- Christelle Pittet (CNES)
Feedback about robust control and analysis activities at CNES
- Andres Marcos (U. Bristol)
Advances in launcher guidance and control design: from robust control to convex optimization
- Victor Magron (LAAS-CNRS)
Two-player games between polynomial optimizers and semidefinite solvers
We interpret some wrong results, due to numerical inaccuracies, already observed when solving semidefinite programming (SDP) relaxations for polynomial optimization, on a double precision floating point solver. It turns out that this behavior can be explained and justified satisfactorily by a relatively simple paradigm. In such a situation, the SDP solver - and not the user - performs some "robust optimization" without being told to do so. In other words, the resulting procedure can be viewed as a "max-min" robust optimization problem with two players: the solver which maximizes on a ball of arbitrary small radius, centered at the input polynomial, and the user who minimizes over the original decision variables. Next, we consider the problem of finding exact sums of squares (SOS) decompositions for certain classes of polynomials, while relying on arbitrary-precision SDP solvers. We provide a perturbation-compensation algorithm computing exact decompositions for polynomials lying in the interior of the SOS cone. First, the user perturbs the input polynomial to obtain an approximate SOS decomposition. Then, one obtains an exact SOS decomposition after compensating the numerical error with the perturbation terms. We prove that this algorithm runs in Boolean time, which is polynomial in the degree of the input and simply exponential in the number of variables. We apply this algorithm to compute exact Polya and Putinar's representations, respectively for positive definite forms and positive polynomials over basic compact semi-algebraic sets. These results, obtained through collaborations with Jean-Bernard Lasserre (LAAS CNRS) and Mohab Safey El Din (Sorbonne Univ., CNRS, INRIA, LIP6, PolSys), are related to two distinct articles, available at https://arxiv.org/abs/1811.02879 and https://arxiv.org/abs/1811.10062.

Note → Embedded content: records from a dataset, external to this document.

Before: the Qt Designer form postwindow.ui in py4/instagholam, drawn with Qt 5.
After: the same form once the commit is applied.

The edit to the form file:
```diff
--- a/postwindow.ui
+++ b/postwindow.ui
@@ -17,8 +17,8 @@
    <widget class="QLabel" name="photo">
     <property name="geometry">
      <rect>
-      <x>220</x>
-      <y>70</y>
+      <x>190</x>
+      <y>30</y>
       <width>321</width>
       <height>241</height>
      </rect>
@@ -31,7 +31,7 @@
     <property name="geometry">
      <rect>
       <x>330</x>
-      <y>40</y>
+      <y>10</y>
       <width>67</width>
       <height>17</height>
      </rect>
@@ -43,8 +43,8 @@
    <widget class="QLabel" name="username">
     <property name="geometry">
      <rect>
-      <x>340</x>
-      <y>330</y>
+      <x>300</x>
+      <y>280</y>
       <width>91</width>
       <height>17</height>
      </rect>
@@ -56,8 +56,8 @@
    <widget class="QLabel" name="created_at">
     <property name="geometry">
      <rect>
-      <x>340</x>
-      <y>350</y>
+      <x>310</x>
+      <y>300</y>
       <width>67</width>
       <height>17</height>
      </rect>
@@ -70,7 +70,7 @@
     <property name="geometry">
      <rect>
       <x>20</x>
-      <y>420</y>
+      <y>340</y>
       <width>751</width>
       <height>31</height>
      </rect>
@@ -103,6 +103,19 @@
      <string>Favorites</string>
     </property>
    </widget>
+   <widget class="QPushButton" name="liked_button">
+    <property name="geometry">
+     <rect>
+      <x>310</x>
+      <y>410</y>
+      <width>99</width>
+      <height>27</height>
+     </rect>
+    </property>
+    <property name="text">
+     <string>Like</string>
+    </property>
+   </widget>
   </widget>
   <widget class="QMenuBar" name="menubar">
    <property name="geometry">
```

- Anthony Bourdelle & Jean-Marc Biannic (ONERA)
From modeling to robust LPV-based observation of fuel slosh dynamics with application to small satellite attitude tracking control

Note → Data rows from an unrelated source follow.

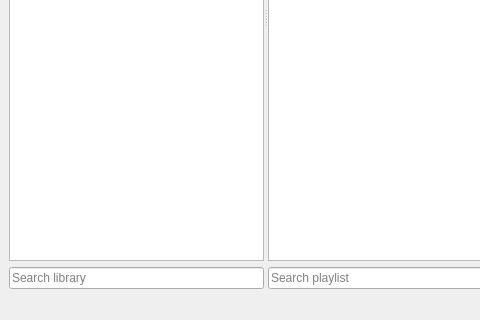
First picture: the form in app/mainwindow.ui, repository olegantonyan/mpz, before the edit; both pictures show x 0 to 480 and y 292 to 612 of the 878 by 612 pixel window.
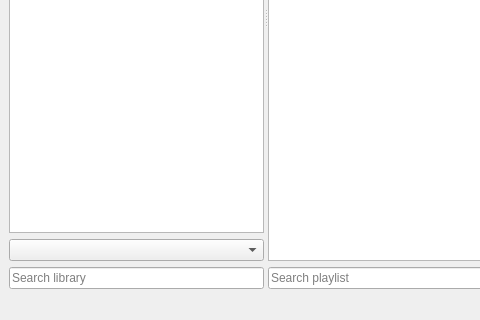
Second picture: the form after the edit. Icons and pictures are not drawn.

What changed in the file:
```diff
--- a/app/mainwindow.ui
+++ b/app/mainwindow.ui
@@ -133,6 +133,9 @@
         <item>
          <widget class="QTreeView" name="treeView"/>
         </item>
+        <item>
+         <widget class="QComboBox" name="comboBoxLibraries"/>
+        </item>
         <item>
          <widget class="QLineEdit" name="treeViewSearch">
           <property name="placeholderText">
@@ -142,7 +145,7 @@
         </item>
        </layout>
       </widget>
-      <widget class="QWidget" name="layoutWidget">
+      <widget class="QWidget" name="layoutWidget_1">
        <layout class="QVBoxLayout" name="verticalLayout_2">
         <item>
          <widget class="QListView" name="listView"/>
@@ -156,7 +159,7 @@
         </item>
        </layout>
       </widget>
-      <widget class="QWidget" name="">
+      <widget class="QWidget" name="layoutWidget_2">
        <layout class="QVBoxLayout" name="verticalLayout_3">
         <item>
          <widget class="QTableView" name="tableView">
```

- Dimitri Peaucelle (LAAS-CNRS)
S-variables for the Positivity Check of Matrix Polynomials with Matrix Indeterminates
Positivity check of multivariate polynomials has lived a major breakthrough in the past two decades thanks to sum-of-squares relaxations. These relaxations provide hierarchies of convex semi-definite programming formulations with decreasing and, under mild assumptions, vanishing conservatism. With this very general framework most robust stability analysis are in some sense considered as being solved, at least when leaving numerical issues apart. But when looking at the robust control results, sum-of-squares relaxations are not the unique methodology and are usually combined to other techniques such as S-procedure, KYP-lemma, DG-scalings, vertex separators, S-variables to mention just a few. Based on a joint work with Masayuki Sato, the objective of this talk is to discuss the connections between these various techniques when reformulating the problem as the positivity check of matrix valued polynomials with real and complex, scalar and matrix indeterminates.